Advocates throughout the system continue to comb through federal regulations and state law to see if there are other approaches that can be taken to address the situation. In the meantime, if you would like to be involved in the discussion and share your story, you have a few options.
- Contact ODDS at firstname.lastname@example.org
- Contact Representative Sara Gelser at email@example.com or on her Facebook page
- Contact your local and state lesgislators (Find yours here)
- Contact the Oregon Council on Developmental Disabilities at firstname.lastname@example.org
- Attend the SDRI hosted Customer Forum with the DD Director on August 22nd
Later this week, we’ll send out another missive on the Designated Representative piece. The representative issue is linked to the guardianship discussion, but deserves its own attention due to its complexity. For the sake of clarity, we’ll address it separately.
- Check out this piece on the guardianship change in The Oregonian. (Thanks to Cynthia Owens for the tip.)
- Article: The Lund Report: Advocates Worry New Disability Plan Interferes with Parental Rights (Thanks to Michael Gmirkin at SDRI for the tip.)
- Check out this article on fellow brokerage SDRI’s website: K Plan: Change is Coming to Oregon DD Services
- Read Part One of this series: The Functional Needs Assessment Tool
DD Director Patrice Botsford shared the following new information on ODDS’ Facebook page: “I wanted to quickly update you on where we are on our request for exception on guardians as paid caregivers. Our request is currently in the hands of CMS and their attorneys. We have near daily communication with them, and are looking forward to the best possible outcome.

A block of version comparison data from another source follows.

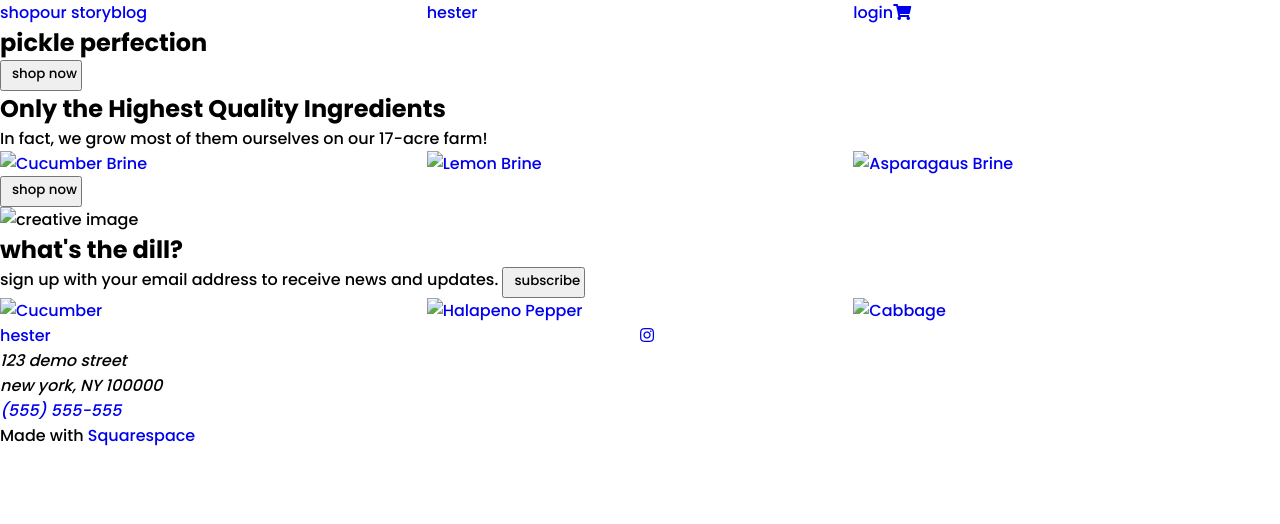
Repository: latenightsnacc/HTML-LESSONS
Page: WEB-DESIGN-2/PROJECTS/hester-p4/index.html
The author's editor kept a copy of each file at every save. The page is drawn from the files as they stood at one save, then again after the next save.
The browser window is 1280 px wide. The pictures show the whole page.
Some web libraries are served in a nearby version.

Above is the page before, as saved 2021-07-19 11:57:19.

After the next save:
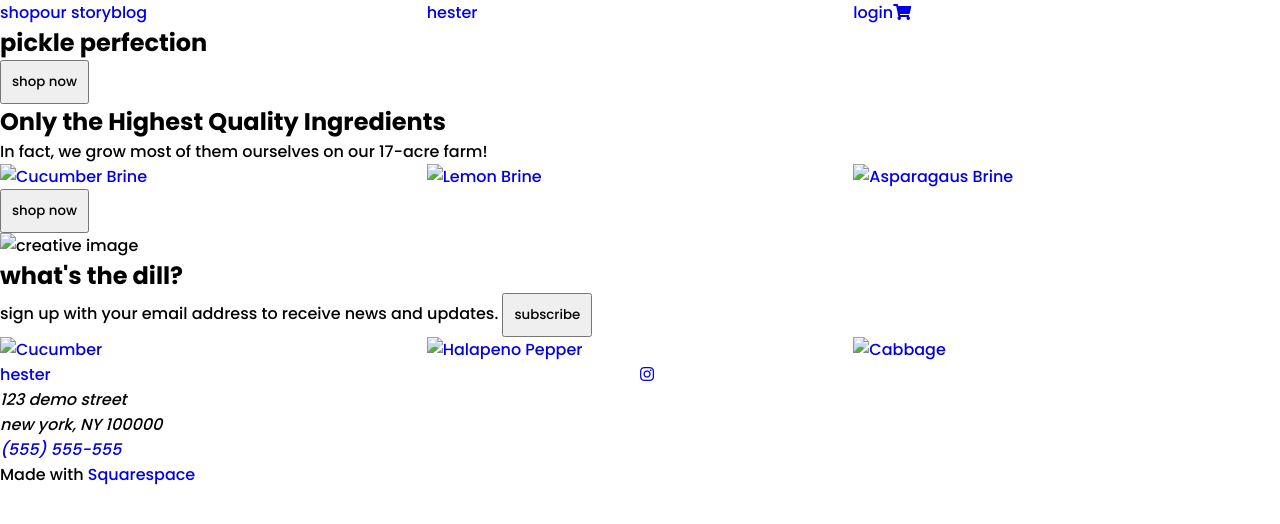
Saved 20 s later.
--- a/WEB-DESIGN-2/PROJECTS/hester-p4/stylesheets/stylesheet.css
+++ b/WEB-DESIGN-2/PROJECTS/hester-p4/stylesheets/stylesheet.css
@@ -22,5 +22,5 @@
 }
 
 .btn {
-   padding: 2px 3px 5px 10px;
+   padding: 10px;
 }
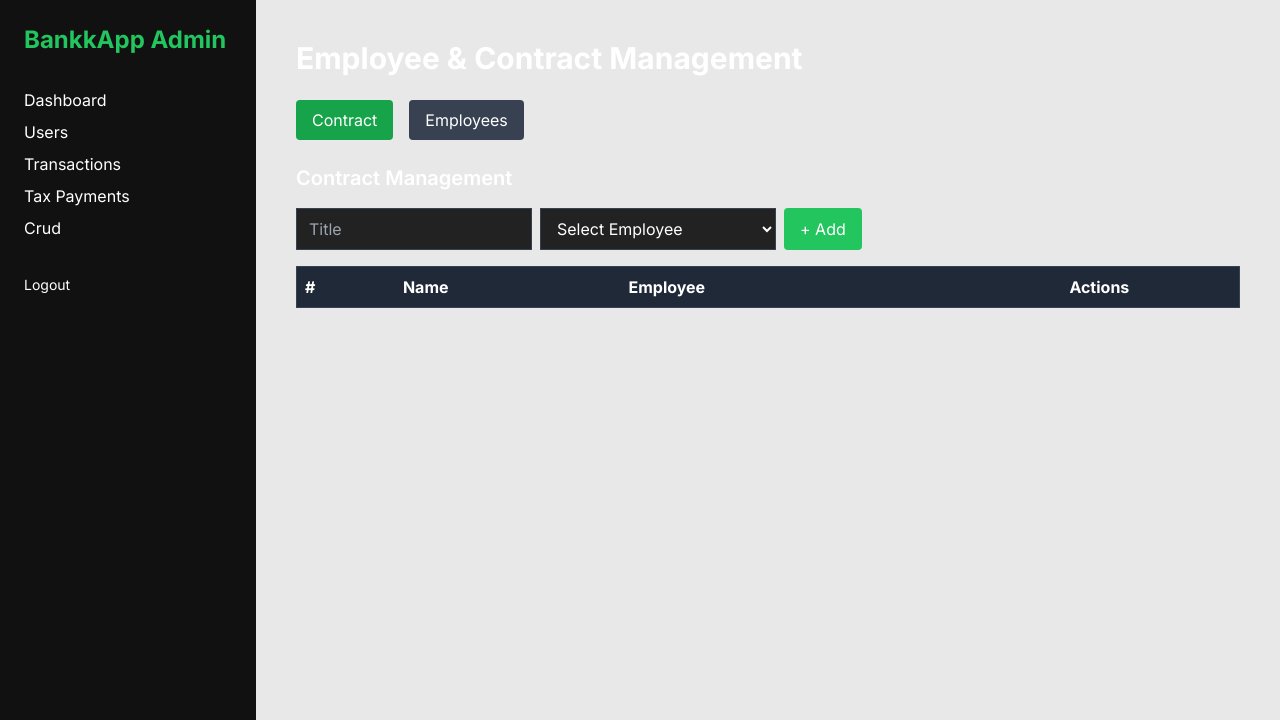
Repository: EraGashii/bnk_team
Page: /admin/crud (app in bnk/)
The author's editor kept a copy of each file at every save. The page is drawn from the files as they stood at one save, then again after a run of saves.
The browser window is 1280 px wide. The pictures show the whole page.
The page's requests for data from a server got no answer. The project was rebuilt for these pictures with package versions that can differ from the ones it lists, and the page was loaded fresh each time. The framework's server and built-in components were replaced by stand-ins that run in the browser. No one was signed in, and anything a server would have sent is missing. Also part of the build but not shown: bnk/next.config.mjs.

Above is the page before, as saved 2025-05-07 22:48:42.

### bnk/app/admin/crud/page.tsx
"use client";

import React, { useState, useEffect, ChangeEvent } from "react";
import {
    fetchContract,
  fetchEmployee,
  addContract,
 deleteContract,
  addEmployee,
  updateEmployee,
 deleteEmployee,
} from "../../../CrudApi";
import { FiEdit, FiTrash2 } from "react-icons/fi";
import Link from "next/link";

interface Employee {
    EmployeeId: number;
     Name: string;
    Surname: string;
}

interface Contract {
    Id: number;
    Title:string;
    Description:string;
   EmployeeId: number;
  Employee?:Employee;
}

const EmployeeContractManager: React.FC = () => {
  const [tab, setTab] = useState<"Contract" | "Employees">("Contract");
  const [Employees, setEmployees] = useState<Employee[]>([]);
  const [Contract, setContract] = useState<Contract[]>([]);
  const [ContractData, setContractData] = useState({  Title:"", Description:"", EmployeeId: "" });
  const [Name, setName] = useState<string>("");
  const [Surname, setSurname] = useState<string>("");

  const [editEmployee, setEditEmployee] = useState<Employee | null>(null);

  useEffect(() => {
    loadEmployees();
    loadContract();
  }, []);

  const loadEmployees = async () => {
    const data = await fetchEmployee();
    setEmployees(data);
  };

  const loadContract = async () => {
    const data = await fetchContract();
    setContract(data);
  };

  const handleContractInput = (e: ChangeEvent<HTMLInputElement | HTMLSelectElement>) => {
    setContractData({ ...ContractData, [e.target.name]: e.target.value });
  };

  const handleAddContract = async () => {
    const fixedData = {
        ...ContractData,
        EmployeeId:Number(ContractData.EmployeeId), // convert to number
      };
    await addContract(fixedData);
    setContractData({ Description:"",Title:"", EmployeeId: "" });
    loadContract();
  };


  const handleDeleteContract = async(id:number) => {
   await deleteContract(id);
    loadContract();
  };

  const handleAddEmployee = async () => {
    if (!Name.trim()) return alert("Employee name is required");
    await addEmployee( Name,Surname);
    setName("");
    setSurname("");
    loadEmployees();
  };

  const handleUpdateEmployee = async () => {
    if (editEmployee) {
      await updateEmployee(editEmployee.EmployeeId,Name,Surname);
      setEditEmployee(null);
      setName("");
      setSurname("");
      loadEmployees();
    }
  };

  const handleDeleteEmployee = async (id:number) => {
    if (window.confirm("Are you sure you want to delete this Employee?")) {
        await  deleteEmployee(id);
      loadEmployees();
    }
  };

  return (
    <div className="flex min-h-screen bg-background text-white">
      {/* Sidebar */}
      <aside className="w-64 bg-[#111] text-white p-6 space-y-8">
        <h2 className="text-2xl font-bold text-green-500">BankkApp Admin</h2>
        <nav className="space-y-2">
          <Link href="/dashboard" className="block hover:text-green-400">Dashboard</Link>
          <Link href="/users" className="block hover:text-green-400">Users</Link>
          <Link href="/transactions" className="block hover:text-green-400">Transactions</Link>
          <Link href="/tax-payments" className="block hover:text-green-400">Tax Payments</Link>
          <Link href="/admin/crud" className="block hover:text-green-400">Crud</Link>
        </nav>
        <div className="mt-auto">
          <button className="text-sm hover:text-red-500">Logout</button>
        </div>
      </aside>

      {/* Main Content */}
      <main className="flex-1 p-10">
        <h1 className="text-3xl font-bold mb-6">Employee & Contract Management</h1>
        <div className="flex space-x-4 mb-6">
          <button className={`px-4 py-2 rounded ${tab === "Contract" ? "bg-green-600 text-white" : "bg-gray-700"}`} onClick={() => setTab("Contract")}>Contract</button>
          <button className={`px-4 py-2 rounded ${tab === "Employees" ? "bg-green-600 text-white" : "bg-gray-700"}`} onClick={() => setTab("Employees")}>Employees</button>
        </div>

        {tab === "Contract" && (
          <div>
            <h2 className="text-xl font-semibold mb-4">Contract Management</h2>
            <div className="flex gap-2 mb-4">
              <input type="text" name="Title" placeholder="Title" value={ContractData.Title} onChange={handleContractInput} className="bg-[#222] text-white border border-gray-700 px-3 py-2 w-1/4" />
              <select name="EmployeeId" value={ContractData.EmployeeId} onChange={handleContractInput} className="bg-[#222] text-white border border-gray-700 px-3 py-2 w-1/4">
                <option value="">Select Employee</option>
                {Employees.map((t) => <option key={t.EmployeeId} value={t.EmployeeId}>{t.Name}</option>)}
              </select>
              <button onClick={handleAddContract} className="bg-green-500 text-white px-4 rounded">+ Add</button>
            </div>

            <table className="min-w-full border border-gray-700">
              <thead className="bg-gray-800 text-white">
                <tr>
                  <th className="p-2 text-left">#</th>

                  <th className="p-2 text-left"> Name</th>

                  <th className="p-2 text-left">Employee</th>
                  <th className="p-2 text-center">Actions</th>
                </tr>
              </thead>
              <tbody className="bg-[#111]">
                {Contract.map((p, i) => (
                  <tr key={p.Id} className="border-t border-gray-700">
                    <td className="p-2">{i + 1}</td>
                    <td className="p-2">{p.Name}</td>

                    <td className="p-2">{p.Employee?.Name ||"N/A"}</td>
                    <td className="p-2">{p.Employee?.Type ||"N/A"}</td>
                    <td className="p-2 text-center">
                      <button className="text-red-500 hover:text-red-600" onClick={() => handleDeleteContract(p.Id)}>
                        <FiTrash2 size={18} />
                      </button>
                    </td>
                  </tr>
                ))}
              </tbody>
            </table>
          </div>
        )}

        {tab === "Employees" && (
          <div>
            <h2 className="text-xl font-semibold mb-4">Employees Management</h2>
            <div className="flex mb-4">
              <input
                type="text"
                className="bg-[#222] text-white border border-gray-700 px-3 py-2 mr-2 w-full"
                placeholder="Enter Employee name"
                value={Name}
                onChange={(e) => setName(e.target.value)}
              />
                 <input
                type="text"
                className="bg-[#222] text-white border border-gray-700 px-3 py-2 mr-2 w-full"
                placeholder="Enter Employee name"
                value={Type}
                onChange={(e) => setType(e.target.value)}
              />


              {editEmployee ? (
                <button className="bg-yellow-500 text-white px-4 rounded" onClick={handleUpdateEmployee}>Update</button>
              ) : (
                <button className="bg-green-500 text-white px-4 rounded" onClick={handleAddEmployee}>Add</button>
              )}
            </div>

            <table className="min-w-full border border-gray-700">
              <thead className="bg-gray-800 text-white">
                <tr>
                  <th className="p-2 text-left">#</th>
                  <th className="p-2 text-left">Employee Name</th>
                  <th className="p-2 text-left">EmployeeType</th>
                  <th className="p-2 text-center">Actions</th>
                </tr>
              </thead>
              <tbody className="bg-[#111]">
                {Employees.map((Employee,i) => (
                  <tr key={Employee.EmployeeId} className="border-t border-gray-700">
                    <td className="p-2">{i + 1}</td>
                    <td className="p-2">{Employee.Name}</td>
                    <td className="p-2">{Employee.Type}</td>

                    <td className="p-2 text-center space-x-3">
                      <button className="text-yellow-500 hover:text-yellow-600" onClick={() => { setEditEmployee(Employee);setName(Employee.Name);
    setType(Employee.Type);}}>
                        <FiEdit size={18} />
                      </button>
                      <button className="text-red-500 hover:text-red-600" onClick={() => handleDeleteEmployee(Employee.EmployeeId)}>
                        <FiTrash2 size={18} />
                      </button>
                    </td>
                  </tr>
                ))}
              </tbody>
            </table>
          </div>
        )}
      </main>
    </div>
  );
};

export default EmployeeContractManager;

### bnk/app/globals.css
@tailwind base;
@tailwind components;
@tailwind utilities;

body {
  font-family: Arial, Helvetica, sans-serif;
}

@layer utilities {
  .text-balance {
    text-wrap: balance;
  }
}

@layer base {
  :root {
    --background: 0 0% 91%;
    --foreground: 0 0% 5%;
    --card: 0 0% 83%;
    --card-foreground: 0 0% 5%;
    --popover: 0 0% 83%;
    --popover-foreground: 0 0% 5%;
    --primary: 149 96% 65%;
    --primary-foreground: 0 0% 5%;
    --secondary: 179 96% 69%;
    --secondary-foreground: 0 0% 5%;
    --muted: 0 0% 68%;
    --muted-foreground: 0 0% 30%;
    --accent: 119 96% 61%;
    --accent-foreground: 0 0% 5%;
    --destructive: 346 92% 55%;
    --destructive-foreground: 0 0% 100%;
    --border: 0 0% 76%;
    --input: 0 0% 77%;
    --ring: 152 96% 55%;
    --chart-1: 149 96% 55%;
    --chart-2: 299 96% 55%;
    --chart-3: 359 96% 55%;
    --chart-4: 119 96% 55%;
    --chart-5: 179 96% 55%;
    --radius: 0.25rem;
    --sidebar-background: 0 0% 98%;
    --sidebar-foreground: 240 5.3% 26.1%;
    --sidebar-primary: 240 5.9% 10%;
    --sidebar-primary-foreground: 0 0% 98%;
    --sidebar-accent: 240 4.8% 95.9%;
    --sidebar-accent-foreground: 240 5.9% 10%;
    --sidebar-border: 220 13% 91%;
    --sidebar-ring: 217.2 91.2% 59.8%;
  }

  .dark {
    --background: 0 0% 2%;
    --foreground: 0 0% 95%;
    --card: 0 0% 6%;
    --card-foreground: 0 0% 95%;
    --popover: 0 0% 6%;
    --popover-foreground: 0 0% 95%;
    --primary: 149 96% 43%;
    --primary-foreground: 0 0% 5%;
    --secondary: 179 96% 45%;
    --secondary-foreground: 0 0% 5%;
    --muted: 0 0% 32%;
    --muted-foreground: 0 0% 70%;
    --accent: 119 96% 42%;
    --accent-foreground: 0 0% 100%;
    --destructive: 346 92% 36%;
    --destructive-foreground: 0 0% 100%;
    --border: 0 0% 21%;
    --input: 0 0% 16%;
    --ring: 152 96% 55%;
    --chart-1: 149 96% 55%;
    --chart-2: 299 96% 55%;
    --chart-3: 359 96% 55%;
    --chart-4: 119 96% 55%;
    --chart-5: 179 96% 55%;
    --sidebar-background: 240 5.9% 10%;
    --sidebar-foreground: 240 4.8% 95.9%;
    --sidebar-primary: 224.3 76.3% 48%;
    --sidebar-primary-foreground: 0 0% 100%;
    --sidebar-accent: 240 3.7% 15.9%;
    --sidebar-accent-foreground: 240 4.8% 95.9%;
    --sidebar-border: 240 3.7% 15.9%;
    --sidebar-ring: 217.2 91.2% 59.8%;
  }
}

@layer base {
  * {
    @apply border-border;
  }
  body {
    @apply bg-background text-foreground;
  }
}

/* Ngjyra e sfondit bazuar në temën */
body.dark {
  background-color: #000;
  color: white;
}

body.light {
  background-color: #f3f4f6;
  color: black;
}

/* Stili për butonin e temës */
button {
  transition: all 0.3s ease;
}

### bnk/CrudApi.js
import axios from "axios";

const API_URL = "http://localhost:4000/api";

const api = axios.create({ baseURL: API_URL });

// 🧠 TEAM
export const fetchEmployee = async () => (await api.get("/Employee")).data;
export const addEmployee = async (Name,Surname) => api.post("/Employee", { Name:Name ,Surname:Surname});
export const updateEmployee = async (id,Name,Surname) => api.put(`/Employee/${id}`, { Name:Name,Surname:Surname});
export const deleteEmployee = async (id) => api.delete(`/Employee/${id}`);

// 👤 PLAYER
export const fetchContract = async () => (await api.get("/Contract")).data;
export const addContract = async (Contract) => api.post("/Contract", Contract);
export const deleteContract = async (id) => api.delete(`/Contract/${id}`);

Loaded but not shown: bnk/app/layout.tsx (common file); bnk/tailwind.config.ts (common file)

After the next 2 saves:
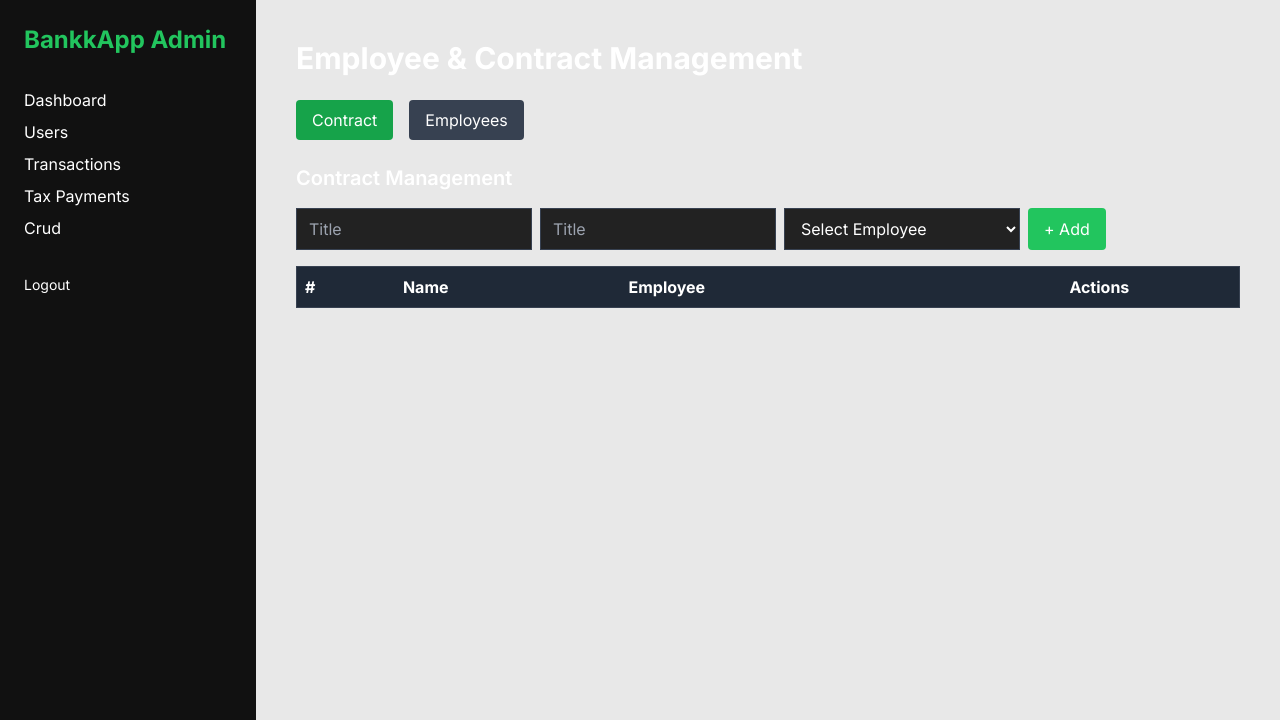
The 2 saves are shown as one change because they came seconds apart.
The last was saved 8 s later.
--- a/bnk/app/admin/crud/page.tsx
+++ b/bnk/app/admin/crud/page.tsx
@@ -126,6 +126,7 @@ const EmployeeContractManager: React.FC = () => {
           <div>
             <h2 className="text-xl font-semibold mb-4">Contract Management</h2>
             <div className="flex gap-2 mb-4">
+              <input type="text" name="Title" placeholder="Title" value={ContractData.Title} onChange={handleContractInput} className="bg-[#222] text-white border border-gray-700 px-3 py-2 w-1/4" />
               <input type="text" name="Title" placeholder="Title" value={ContractData.Title} onChange={handleContractInput} className="bg-[#222] text-white border border-gray-700 px-3 py-2 w-1/4" />
               <select name="EmployeeId" value={ContractData.EmployeeId} onChange={handleContractInput} className="bg-[#222] text-white border border-gray-700 px-3 py-2 w-1/4">
                 <option value="">Select Employee</option>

We are as anxious as you are, and we will post here as soon as we have any updates. Keep up the good work, and thank you all again for your advocacy and support.”